One of the pleasures of Nicole Holofcener’s films is watching how individuals navigate change in their lives. She always finds a way to bring both humour and poignant nuance to the personal journey her characters embark on. Which makes her latest work, The Land of Steady Habits, such a perplexing work. It has all the typical elements that one has come to expect from Holofcener, yet it lacks the overall energy of her previous works.
Part of this might be a result of Holofcener doing her first adaptation, the film is based on the novel by Ted Thompson, but there is also the fact that we have seen this type of story far too often. Tales of well off middle-aged white men going trying to reclaim an aspect of their life, specifically responsibility free years, have practically become a genre onto itself. One only needs to see last years Brad Status as an example of this.

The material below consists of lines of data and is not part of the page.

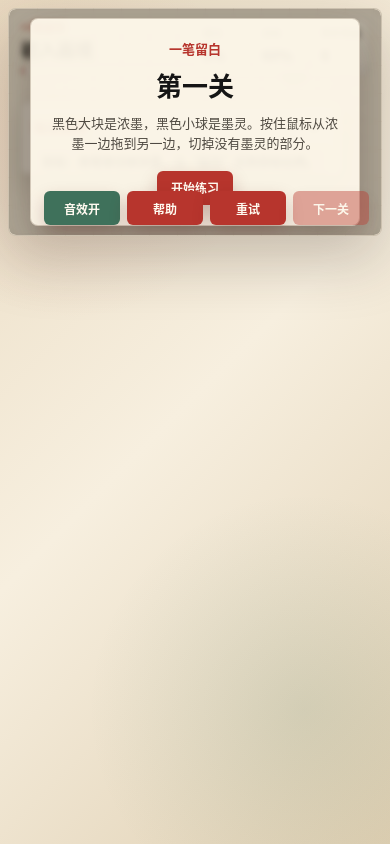
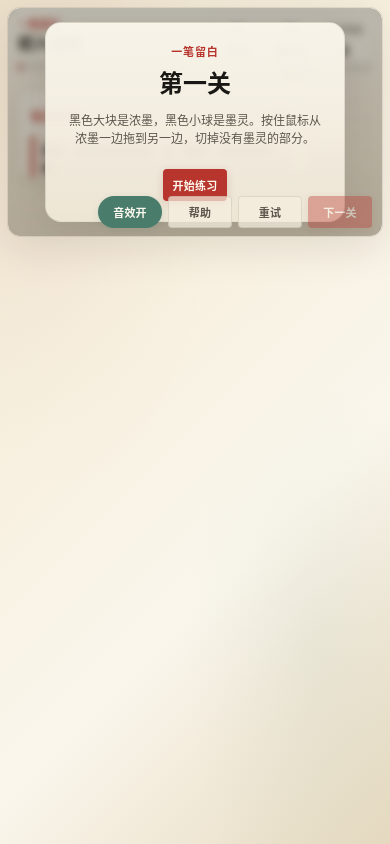
Before and after one commit to lixueqin0808-bot/yibiliubai, a plain HTML site: page index.html in a window 390 px wide. Drawn offline with Linux system fonts and the light colour scheme.

Commit message:
v0.9: UI redesign — paper texture, button hierarchy, ink-wash polish

```diff
--- a/index.html
+++ b/index.html
@@ -70,15 +70,15 @@
             <p id="overlayKicker">画境已开</p>
             <h2 id="overlayTitle">第一关</h2>
             <p id="overlayText">从浓墨的一边拖到另一边，切掉没有墨灵的部分。</p>
-            <button id="primaryButton" type="button">开始练习</button>
+            <button id="primaryButton" type="button" class="btn-primary">开始练习</button>
           </div>
         </div>
 
         <div class="bottom-bar">
-          <button id="soundButton" type="button" aria-pressed="true">音效开</button>
-          <button id="tutorialButton" type="button">帮助</button>
-          <button id="restartButton" type="button">重试</button>
-          <button id="nextButton" type="button">下一关</button>
+          <button id="soundButton" type="button" aria-pressed="true" class="btn-sound">音效开</button>
+          <button id="tutorialButton" type="button" class="btn-ghost">帮助</button>
+          <button id="restartButton" type="button" class="btn-ghost">重试</button>
+          <button id="nextButton" type="button" class="btn-primary">下一关</button>
         </div>
       </section>
     </main>
--- a/styles.css
+++ b/styles.css
@@ -1,17 +1,26 @@
 :root {
   color-scheme: light;
-  --paper: #f3ead8;
-  --paper-deep: #e4d3b6;
-  --ink: #151515;
-  --soft-ink: #4f4a42;
+  --paper: #f5efe0;
+  --paper-deep: #e8ddc8;
+  --paper-warm: #faf6ec;
+  --ink: #1a1815;
+  --ink-soft: #5c564c;
+  --ink-muted: #8c867a;
   --cinnabar: #b7352d;
-  --green: #3f715b;
+  --cinnabar-soft: #d45349;
+  --cinnabar-deep: #8b1f1a;
+  --jade: #4a7c6b;
   --gold: #b99540;
+  --shadow-sm: 0 1px 3px rgba(28, 22, 14, 0.06);
+  --shadow-md: 0 4px 16px rgba(28, 22, 14, 0.08);
+  --shadow-lg: 0 12px 40px rgba(28, 22, 14, 0.10);
+  --radius-xs: 4px;
+  --radius-sm: 8px;
+  --radius-md: 12px;
+  --radius-lg: 16px;
 }
 
-* {
-  box-sizing: border-box;
-}
+* { box-sizing: border-box; }
 
 body {
   min-width: 0;
@@ -24,53 +33,90 @@ body {
   color: var(--ink);
   font-family: "Microsoft YaHei", "PingFang SC", "Noto Sans CJK SC", Arial, sans-serif;
   background:
-    radial-gradient(circle at 18% 16%, rgba(183, 53, 45, 0.08), transparent 24%),
-    radial-gradient(circle at 78% 84%, rgba(63, 113, 91, 0.12), transparent 28%),
-    linear-gradient(135deg, #eadcc3, #f7efdf 48%, #dfcfb2);
+    radial-gradient(ellipse at 15% 20%, rgba(183, 53, 45, 0.03), transparent 35%),
+    radial-gradient(ellipse at 82% 78%, rgba(74, 124, 107, 0.06), transparent 30%),
+    linear-gradient(135deg, #ece1cc 0%, #f7f0df 35%, #faf6ec 65%, #e6dac0 100%);
 }
 
+/* ── buttons ── */
 button {
   border: 0;
-  color: #fffaf0;
   cursor: pointer;
   font: inherit;
-  font-weight: 800;
-  background: var(--cinnabar);
-  box-shadow: 0 8px 18px rgba(92, 28, 24, 0.22);
+  font-weight: 700;
+  font-size: 14px;
+  letter-spacing: 0.02em;
+  border-radius: var(--radius-xs);
+  transition: all 180ms ease;
+  position: relative;
 }
 
-button:hover {
-  filter: brightness(1.05);
+button:hover  { filter: brightness(1.06); transform: translateY(-1px); }
+button:active { filter: brightness(0.94); transform: translateY(0); }
+button:disabled { cursor: not-allowed; opacity: 0.38; transform: none; filter: none; }
+
+/* primary action — cinnabar */
+.btn-primary {
+  min-width: 100px;
+  min-height: 40px;
+  padding: 0 20px;
+  color: #fffaf0;
+  background: var(--cinnabar);
+  box-shadow: 0 2px 8px rgba(139, 31, 26, 0.18);
 }
 
-button:disabled {
-  cursor: not-allowed;
-  opacity: 0.42;
+/* secondary action — ink on paper */
+.btn-ghost {
+  min-width: 68px;
+  min-height: 36px;
+  padding: 0 14px;
+  color: var(--ink-soft);
+  background: rgba(245, 239, 224, 0.72);
+  border: 1px solid rgba(28, 22, 14, 0.10);
+  box-shadow: none;
+}
+.btn-ghost:hover { color: var(--ink); background: rgba(245, 239, 224, 0.92); }
+
+/* sound toggle */
+.btn-sound {
+  min-width: 68px;
+  min-height: 36px;
+  padding: 0 12px;
+  color: #fffaf0;
+  background: var(--jade);
+  box-shadow: 0 2px 6px rgba(74, 124, 107, 0.16);
+  border-radius: 999px;
+}
+.btn-sound.sound-off {
+  color: var(--ink-soft);
+  background: rgba(245, 239, 224, 0.78);
+  border: 1px solid rgba(28, 22, 14, 0.10);
 }
 
+/* ── layout ── */
 .app {
   display: grid;
   min-height: 100vh;
   min-height: 100dvh;
-  padding: 26px;
+  padding: 28px;
   place-items: center;
 }
 
 .stage-shell {
   position: relative;
-  width: min(1180px, calc(100vw - 52px), calc((100vh - 52px) * 1.6389), calc((100dvh - 52px) * 1.6389));
+  width: min(1180px, calc(100vw - 56px), calc((100vh - 56px) * 1.6389), calc((100dvh - 56px) * 1.6389));
   aspect-ratio: 1180 / 720;
-  max-height: calc(100vh - 52px);
-  max-height: calc(100dvh - 52px);
+  max-height: calc(100vh - 56px);
+  max-height: calc(100dvh - 56px);
   overflow: hidden;
-  border: 1px solid rgba(67, 45, 27, 0.22);
-  border-radius: 8px;
+  border-radius: var(--radius-md);
   background:
-    linear-gradient(rgba(120, 92, 48, 0.045) 1px, transparent 1px),
-    linear-gradient(90deg, rgba(120, 92, 48, 0.035) 1px, transparent 1px),
-    var(--paper);
-  background-size: 28px 28px, 28px 28px, auto;
-  box-shadow: 0 24px 60px rgba(49, 35, 23, 0.24);
+    repeating-linear-gradient(0deg, transparent, transparent 27px, rgba(139, 120, 80, 0.03) 27px, rgba(139, 120, 80, 0.03) 28px),
+    repeating-linear-gradient(90deg, transparent, transparent 27px, rgba(139, 120, 80, 0.025) 27px, rgba(139, 120, 80, 0.025) 28px),
+    linear-gradient(180deg, #faf6ec 0%, #f3ead8 60%, #ece1cc 100%);
+  box-shadow:
+    0 0 0 1px rgba(28, 22, 14, 0.08),
+    var(--shadow-lg);
 }
 
 canvas {
@@ -83,113 +129,130 @@ canvas {
   -webkit-touch-callout: none;
 }
 
-.top-bar,
-.bottom-bar,
-.progress-wrap,
-.coach-tip,
-.toast,
-.tutorial-panel,
-.overlay {
-  position: absolute;
-  z-index: 3;
-}
+/* ── z-index stack ── */
+.top-bar, .bottom-bar, .progress-wrap, .coach-tip, .toast,
+.tutorial-panel, .overlay { position: absolute; z-index: 3; }
 
+/* ── top bar ── */
 .top-bar {
-  top: 22px;
-  left: 26px;
-  right: 26px;
+  top: 18px;
+  left: 22px;
+  right: 22px;
   display: flex;
-  align-items: start;
+  align-items: flex-start;
   justify-content: space-between;
   pointer-events: none;
 }
 
 .eyebrow {
-  margin: 0 0 4px;
+  margin: 0 0 2px;
   color: var(--cinnabar);
-  font-size: 14px;
-  font-weight: 900;
-  letter-spacing: 0;
+  font-size: 12px;
+  font-weight: 800;
+  letter-spacing: 0.06em;
+  text-transform: uppercase;
 }
 
 h1 {
   margin: 0;
-  font-size: 30px;
-  line-height: 1.12;
+  font-size: 26px;
+  font-weight: 800;
+  line-height: 1.15;
+  color: var(--ink);
 }
 
+/* ── stats panel ── */
 .stats {
   display: flex;
-  gap: 10px;
+  gap: 0;
+  border-radius: var(--radius-sm);
+  overflow: hidden;
+  background: rgba(255, 250, 240, 0.70);
+  backdrop-filter: blur(6px);
+  border: 1px solid rgba(28, 22, 14, 0.08);
+  box-shadow: var(--shadow-sm);
 }
 
 .stats div {
-  min-width: 86px;
-  padding: 8px 12px;
-  border: 1px solid rgba(38, 28, 18, 0.14);
-  border-radius: 8px;
-  background: rgba(255, 249, 235, 0.74);
+  min-width: 78px;
+  padding: 10px 14px;
+  text-align: center;
+}
+.stats div + div {
+  border-left: 1px solid rgba(28, 22, 14, 0.07);
 }
 
 .stats span {
   display: block;
-  margin-bottom: 2px;
-  color: var(--soft-ink);
-  font-size: 12px;
+  margin-bottom: 3px;
+  color: var(--ink-muted);
+  font-size: 11px;
+  font-weight: 700;
+  letter-spacing: 0.04em;
 }
 
 .stats strong {
-  font-size: 20px;
+  font-size: 22px;
+  font-weight: 800;
+  color: var(--ink);
+  line-height: 1;
 }
 
+/* ── progress bar ── */
 .progress-wrap {
-  top: 100px;
-  left: 26px;
-  right: 26px;
+  top: 94px;
+  left: 22px;
+  right: 22px;
   pointer-events: none;
 }
 
 .progress-track {
   position: relative;
-  height: 12px;
+  height: 14px;
   overflow: hidden;
-  border: 1px solid rgba(38, 28, 18, 0.22);
   border-radius: 999px;
-  background: rgba(255, 250, 238, 0.72);
+  background: rgba(28, 22, 14, 0.06);
+  box-shadow: inset 0 1px 3px rgba(28, 22, 14, 0.08);
 }
 
 .progress-bar {
   width: 0%;
   height: 100%;
-  background: linear-gradient(90deg, var(--green), var(--gold));
-  transition: width 220ms ease;
+  border-radius: 999px;
+  background: linear-gradient(90deg, var(--jade) 0%, #6ba892 50%, var(--gold) 100%);
+  transition: width 280ms cubic-bezier(0.22, 0.61, 0.36, 1);
+  box-shadow: 0 1px 4px rgba(74, 124, 107, 0.22);
 }
 
 .target-marker {
   position: absolute;
-  top: -5px;
-  width: 4px;
-  height: 20px;
+  top: -6px;
+  width: 5px;
+  height: 24px;
   border-radius: 3px;
   background: var(--cinnabar);
+  box-shadow: 0 0 6px rgba(183, 53, 45, 0.30);
   transform: translateX(-50%);
 }
 
+/* ── toast ── */
 .toast {
   left: 50%;
-  bottom: 86px;
-  max-width: 460px;
-  padding: 10px 18px;
-  border: 1px solid rgba(38, 28, 18, 0.16);
-  border-radius: 8px;
+  bottom: 82px;
+  max-width: 420px;
+  padding: 10px 20px;
+  border-radius: var(--radius-sm);
   color: #fffaf0;
-  font-weight: 800;
+  font-size: 13px;
+  font-weight: 700;
   text-align: center;
-  background: rgba(21, 21, 21, 0.82);
+  background: rgba(26, 24, 21, 0.88);
+  box-shadow: var(--shadow-md);
   opacity: 0;
   transform: translate(-50%, 12px);
-  transition: opacity 160ms ease, transform 160ms ease;
+  transition: opacity 200ms ease, transform 200ms ease;
   pointer-events: none;
+  backdrop-filter: blur(4px);
 }
 
 .toast.show {
@@ -197,241 +260,227 @@ h1 {
   transform: translate(-50%, 0);
 }
 
+/* ── coach tip ── */
 .coach-tip {
   left: 50%;
-  top: 128px;
-  width: min(520px, calc(100% - 420px));
-  min-height: 48px;
-  padding: 11px 18px;
-  border: 1px solid rgba(183, 53, 45, 0.26);
-  border-radius: 8px;
+  top: 122px;
+  width: min(480px, calc(100% - 300px));
+  min-height: 44px;
+  padding: 11px 20px;
+  border-radius: var(--radius-sm);
   color: var(--ink);
-  font-size: 15px;
-  font-weight: 800;
-  line-height: 1.5;
+  font-size: 14px;
+  font-weight: 700;
+  line-height: 1.55;
   text-align: center;
-  background: rgba(255, 249, 235, 0.9);
-  box-shadow: 0 10px 24px rgba(49, 35, 23, 0.12);
+  background: rgba(250, 246, 236, 0.92);
+  border: 1px solid rgba(183, 53, 45, 0.12);
+  box-shadow: var(--shadow-md);
   transform: translateX(-50%);
   pointer-events: none;
+  backdrop-filter: blur(8px);
 }
 
-.coach-tip.hidden {
-  display: none;
+.coach-tip.hidden { display: none; }
+
+/* ── tutorial panel ── */
+.tutorial-panel {
+  top: 120px;
+  left: 22px;
+  width: 320px;
+  padding: 16px 18px 18px;
+  border-radius: var(--radius-md);
+  background:
+    linear-gradient(180deg, rgba(250, 246, 236, 0.94) 0%, rgba(245, 239, 224, 0.90) 100%);
+  border: 1px solid rgba(28, 22, 14, 0.08);
+  box-shadow: var(--shadow-md);
+  backdrop-filter: blur(10px);
 }
 
-.tutorial-panel {
-  top: 132px;
-  left: 26px;
-  width: 338px;
-  padding: 14px 16px 16px;
-  border: 1px solid rgba(38, 28, 18, 0.16);
-  border-radius: 8px;
-  background: rgba(255, 249, 235, 0.88);
-  box-shadow: 0 12px 28px rgba(49, 35, 23, 0.14);
-}
-
-.tutorial-panel.hidden {
-  display: none;
-}
+.tutorial-panel.hidden { display: none; }
 
 .tutorial-title {
   display: flex;
   align-items: center;
   justify-content: space-between;
-  margin-bottom: 8px;
+  margin-bottom: 10px;
   color: var(--cinnabar);
-  font-size: 15px;
-  font-weight: 900;
+  font-size: 13px;
+  font-weight: 800;
+  letter-spacing: 0.04em;
 }
 
 .tutorial-title button {
-  width: 28px;
-  min-width: 28px;
-  height: 28px;
-  min-height: 28px;
+  width: 28px; min-width: 28px; height: 28px; min-height: 28px;
   padding: 0;
   border-radius: 6px;
-  color: var(--ink);
-  background: rgba(255, 255, 255, 0.72);
+  color: var(--ink-soft);
+  background: rgba(28, 22, 14, 0.04);
   box-shadow: none;
+  font-size: 18px;
+  line-height: 1;
 }
+.tutorial-title button:hover { background: rgba(28, 22, 14, 0.08); }
 
 .tutorial-goal {
   margin: 0 0 10px;
-  padding: 9px 10px;
-  border-radius: 6px;
+  padding: 10px 12px;
+  border-radius: var(--radius-xs);
   color: var(--ink);
-  font-size: 14px;
-  font-weight: 800;
-  line-height: 1.55;
-  background: rgba(183, 53, 45, 0.08);
+  font-size: 13px;
+  font-weight: 700;
+  line-height: 1.6;
+  background: rgba(183, 53, 45, 0.05);
+  border-left: 3px solid var(--cinnabar);
 }
 
+/* ── legend grid ── */
 .legend-grid {
   display: grid;
   grid-template-columns: 1fr 1fr;
-  gap: 7px;
+  gap: 6px;
   margin-bottom: 10px;
 }
 
 .legend-grid div {
   display: flex;
   align-items: center;
-  min-height: 30px;
+  min-height: 28px;
   gap: 8px;
-  padding: 6px 7px;
-  border: 1px solid rgba(38, 28, 18, 0.1);
-  border-radius: 6px;
-  background: rgba(255, 255, 255, 0.42);
+  padding: 5px 8px;
+  border-radius: var(--radius-xs);
+  background: rgba(250, 246, 236, 0.60);
 }
 
-.legend-grid i {
-  flex: 0 0 auto;
-  display: inline-block;
-}
+.legend-grid i { flex: 0 0 auto; display: inline-block; }
 
 .legend-grid span {
-  color: var(--soft-ink);
-  font-size: 12px;
-  font-weight: 800;
+  color: var(--ink-soft);
+  font-size: 11px;
+  font-weight: 700;
 }
 
 .legend-ink {
-  width: 22px;
-  height: 16px;
-  border-radius: 48% 42% 55% 35%;
-  background: #111;
+  width: 20px; height: 14px;
+  border-radius: 45% 38% 50% 32%;
+  background: var(--ink);
+  box-shadow: 0 1px 3px rgba(0,0,0,0.20);
 }
-
 .legend-spirit {
-  width: 18px;
-  height: 18px;
-  border: 3px solid var(--cinnabar);
+  width: 16px; height: 16px;
+  border: 2.5px solid var(--cinnabar);
   border-radius: 50%;
-  background: #111;
+  background: var(--ink);
 }
-
 .legend-seal {
-  width: 18px;
-  height: 18px;
-  border-radius: 4px;
+  width: 16px; height: 16px;
+  border-radius: 3px;
   background: var(--cinnabar);
+  box-shadow: 0 1px 3px rgba(139, 31, 26, 0.25);
 }
-
 .legend-koi {
   position: relative;
-  width: 24px;
-  height: 14px;
+  width: 22px; height: 12px;
   border: 2px solid var(--cinnabar);
   border-radius: 50%;
   background: #fff3d8;
 }
-
 .legend-koi::before {
-  position: absolute;
-  left: -8px;
-  top: 2px;
-  width: 9px;
-  height: 9px;
+  position: absolute; left: -7px; top: 1px;
+  width: 8px; height: 8px;
   background: var(--cinnabar);
   clip-path: polygon(0 50%, 100% 0, 100% 100%);
   content: "";
 }
-
 .legend-stroke {
-  width: 26px;
-  height: 5px;
+  width: 24px; height: 4px;
   border-radius: 999px;
-  background: #111;
-  transform: rotate(-18deg);
+  background: var(--ink);
+  transform: rotate(-15deg);
+  box-shadow: 0 1px 2px rgba(0,0,0,0.15);
 }
 
 .tutorial-panel ol {
   margin: 0;
-  padding-left: 20px;
+  padding-left: 18px;
 }
-
 .tutorial-panel li {
-  margin: 6px 0;
-  color: var(--soft-ink);
-  font-size: 14px;
+  margin: 5px 0;
+  color: var(--ink-soft);
+  font-size: 13px;
   line-height: 1.55;
 }
+.tutorial-panel b { color: var(--ink); }
 
-.tutorial-panel b {
-  color: var(--ink);
-}
-
+/* ── bottom bar ── */
 .bottom-bar {
-  right: 26px;
-  bottom: 24px;
+  right: 22px;
+  bottom: 20px;
   display: flex;
-  gap: 12px;
+  gap: 10px;
+  align-items: center;
 }
 
 .bottom-bar button,
 .seal-card button {
-  min-width: 112px;
-  min-height: 42px;
-  padding: 0 18px;
-  border-radius: 6px;
+  min-height: 40px;
+  padding: 0 20px;
 }
 
-.bottom-bar button:first-child {
-  color: #fffaf0;
-  background: var(--green);
-}
-
-.bottom-bar button.sound-off {
-  color: var(--ink);
-  background: rgba(255, 249, 235, 0.86);
-}
-
+/* ── overlay ── */
 .overlay {
   inset: 0;
   display: grid;
   place-items: center;
-  background: rgba(43, 33, 22, 0.34);
-  backdrop-filter: blur(3px);
+  background: rgba(28, 22, 14, 0.28);
+  backdrop-filter: blur(4px);
 }
-
-.overlay.hidden {
-  display: none;
-}
+.overlay.hidden { display: none; }
 
 .seal-card {
-  width: min(420px, calc(100% - 44px));
-  padding: 30px;
-  border: 1px solid rgba(76, 52, 31, 0.22);
-  border-radius: 8px;
+  width: min(380px, calc(100% - 40px));
+  padding: 32px 28px;
+  border-radius: var(--radius-lg);
   text-align: center;
-  background: rgba(255, 249, 235, 0.94);
-  box-shadow: 0 18px 44px rgba(43, 29, 19, 0.28);
+  background:
+    linear-gradient(180deg, rgba(250, 246, 236, 0.96) 0%, rgba(240, 233, 216, 0.94) 100%);
+  border: 1px solid rgba(28, 22, 14, 0.10);
+  box-shadow: var(--shadow-lg);
 }
 
 .seal-card p {
-  margin: 0 0 18px;
-  color: var(--soft-ink);
+  margin: 0 0 16px;
+  color: var(--ink-soft);
+  font-size: 14px;
   line-height: 1.7;
 }
 
 .seal-card p:first-child {
-  margin-bottom: 6px;
+  margin-bottom: 4px;
   color: var(--cinnabar);
-  font-size: 13px;
-  font-weight: 900;
+  font-size: 11px;
+  font-weight: 800;
+  letter-spacing: 0.08em;
 }
 
 .seal-card h2 {
-  margin: 0 0 10px;
-  font-size: 34px;
+  margin: 0 0 12px;
+  font-size: 32px;
+  font-weight: 800;
+  color: var(--ink);
 }
 
+.seal-card button {
+  margin-top: 6px;
+  min-width: 140px;
+  min-height: 44px;
+  font-size: 15px;
+  border-radius: var(--radius-xs);
+}
+
+/* ── responsive ── */
 @media (max-width: 900px), (max-height: 680px) {
-  .app {
-    padding: 8px;
-  }
+  .app { padding: 8px; }
 
   .stage-shell {
     width: min(calc(100vw - 16px), calc((100vh - 16px) * 1.6389), calc((100dvh - 16px) * 1.6389));
@@ -439,138 +488,52 @@ h1 {
     max-height: calc(100dvh - 16px);
   }
 
-  .top-bar {
-    top: 10px;
-    left: 12px;
-    right: 12px;
-  }
+  .top-bar { top: 8px; left: 10px; right: 10px; }
+  .eyebrow { font-size: 10px; }
+  h1 { max-width: 46vw; font-size: 16px; }
 
-  .eyebrow {
-    font-size: 11px;
-  }
+  .stats { border-radius: 6px; }
+  .stats div { min-width: 52px; padding: 6px 8px; }
+  .stats span { font-size: 9px; margin-bottom: 1px; }
+  .stats strong { font-size: 15px; }
 
-  h1 {
-    max-width: 48vw;
-    font-size: 18px;
-  }
-
-  .stats {
-    gap: 5px;
-  }
-
-  .stats div {
-    min-width: 54px;
-    padding: 5px 7px;
-    border-radius: 6px;
-  }
-
-  .stats span {
-    font-size: 10px;
-  }
-
-  .stats strong {
-    font-size: 14px;
-  }
-
-  .progress-wrap {
-    top: 58px;
-    left: 12px;
-    right: 12px;
-  }
-
-  .progress-track {
-    height: 8px;
-  }
-
-  .target-marker {
-    top: -4px;
-    height: 16px;
-  }
+  .progress-wrap { top: 54px; left: 10px; right: 10px; }
+  .progress-track { height: 10px; }
+  .target-marker { top: -4px; height: 18px; }
 
   .coach-tip {
-    top: 76px;
-    width: min(420px, calc(100% - 24px));
-    min-height: 34px;
-    padding: 7px 10px;
+    top: 70px;
+    width: min(380px, calc(100% - 24px));
+    min-height: 30px;
+    padding: 6px 10px;
     font-size: 12px;
   }
 
   .tutorial-panel {
-    top: 92px;
-    left: 12px;
-    width: min(320px, calc(100% - 24px));
-    max-height: calc(100% - 152px);
+    top: 82px; left: 10px;
+    width: min(290px, calc(100% - 24px));
+    max-height: calc(100% - 140px);
     overflow: auto;
     padding: 10px 12px;
   }
+  .tutorial-title { margin-bottom: 6px; font-size: 12px; }
+  .tutorial-goal { margin-bottom: 7px; padding: 7px 8px; font-size: 11px; }
+  .legend-grid { gap: 4px; margin-bottom: 7px; }
+  .legend-grid div { min-height: 24px; gap: 5px; padding: 3px 5px; }
+  .legend-grid span, .tutorial-panel li { font-size: 10px; }
+  .tutorial-panel li { margin: 3px 0; line-height: 1.4; }
 
-  .tutorial-title {
-    margin-bottom: 6px;
-    font-size: 13px;
+  .bottom-bar { right: 10px; bottom: 8px; gap: 6px; }
+  .bottom-bar button, .seal-card button {
+    min-width: 64px; min-height: 32px;
+    padding: 0 10px; font-size: 11px;
   }
+  .btn-sound { min-width: 56px; min-height: 30px; }
 
-  .tutorial-goal {
-    margin-bottom: 7px;
-    padding: 7px 8px;
-    font-size: 12px;
-  }
-
-  .legend-grid {
-    gap: 5px;
-    margin-bottom: 7px;
-  }
-
-  .legend-grid div {
-    min-height: 26px;
-    gap: 6px;
-    padding: 4px 5px;
-  }
-
-  .legend-grid span,
-  .tutorial-panel li {
-    font-size: 11px;
-  }
-
-  .tutorial-panel li {
-    margin: 4px 0;
-    line-height: 1.45;
-  }
-
-  .bottom-bar {
-    right: 12px;
-    bottom: 10px;
-    gap: 7px;
-  }
-
-  .bottom-bar button,
-  .seal-card button {
-    min-width: 76px;
-    min-height: 34px;
-    padding: 0 10px;
-    border-radius: 6px;
-    font-size: 12px;
-  }
-
-  .toast {
-    bottom: 52px;
-    max-width: calc(100% - 24px);
-    padding: 7px 10px;
-    font-size: 12px;
-  }
-
-  .seal-card {
-    width: min(330px, calc(100% - 24px));
-    padding: 20px;
-  }
-
-  .seal-card h2 {
-    font-size: 26px;
-  }
-
-  .seal-card p {
-    font-size: 13px;
-    line-height: 1.55;
-  }
+  .toast { bottom: 46px; max-width: calc(100% - 24px); padding: 6px 10px; font-size: 11px; }
+  .seal-card { width: min(300px, calc(100% - 24px)); padding: 20px; }
+  .seal-card h2 { font-size: 24px; }
+  .seal-card p { font-size: 12px; line-height: 1.5; }
 }
 
 @media (orientation: portrait) and (max-width: 760px) {
@@ -578,21 +541,14 @@ h1 {
     align-items: start;
     padding-top: max(8px, env(safe-area-inset-top));
   }
-
   .stage-shell::after {
-    position: absolute;
-    left: 50%;
-    bottom: 52px;
-    z-index: 2;
-    width: max-content;
-    max-width: calc(100% - 24px);
-    padding: 6px 10px;
-    border-radius: 6px;
-    color: rgba(21, 21, 21, 0.78);
-    font-size: 11px;
-    font-weight: 800;
-    text-align: center;
-    background: rgba(255, 249, 235, 0.72);
+    position: absolute; left: 50%; bottom: 48px; z-index: 2;
+    width: max-content; max-width: calc(100% - 24px);
+    padding: 6px 12px;
+    border-radius: var(--radius-sm);
+    color: var(--ink-soft);
+    font-size: 11px; font-weight: 700; text-align: center;
+    background: rgba(250, 246, 236, 0.78);
     content: "横屏体验更好";
     transform: translateX(-50%);
     pointer-events: none;
```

In The Land of Steady Habits, it is Anders Hill (Ben Mendelsohn), living in the wealthy enclave of Westport, Connecticut, who is trying to understand his place in the world. Retiring from his good financial job and ending his lengthy marriage to Helene (Edie Falco), Anders is finally indulging in the freedom he has longed for, only to discover that is leaving a bitter taste in his mouth. With no real sense of direction, and having problems satisfying his random partners in the bedroom, Anders’ downward spiral is expedited when he attends a neighbours annual Christmas party and sees Helene with her new boyfriend (Bill Camp).
Unable to pay the mortgage on the house he and Helene once shared; and realizing that his relationship with his son Preston (Thomas Mann) is more strained than ever, Anders proceeds to make risky choices, such as doing drugs with the neighbour’s trouble son Charlie (Charlie Tahan), that could ruin the few good things he has left, including a potential relationship with Barbara (Connie Britton).
Holofcener patiently observes Anders realise that his former life was not as bad a he thought, however, the film provides little reason to truly invest in Anders journey. He is a self-centered individual who refuses to take responsibility for his reckless actions until it is too late.
Since Holofcener focuses so little on developing the supporting characters, their interactions with the floundering Anders never feels as impactful as they should. Similar to Anders, one feels distant to the events unfolding. Mendelsohn tries his best to show the layers of the character, however, there is very little in the film that allows The Land of Steady Habits to standout from the pack.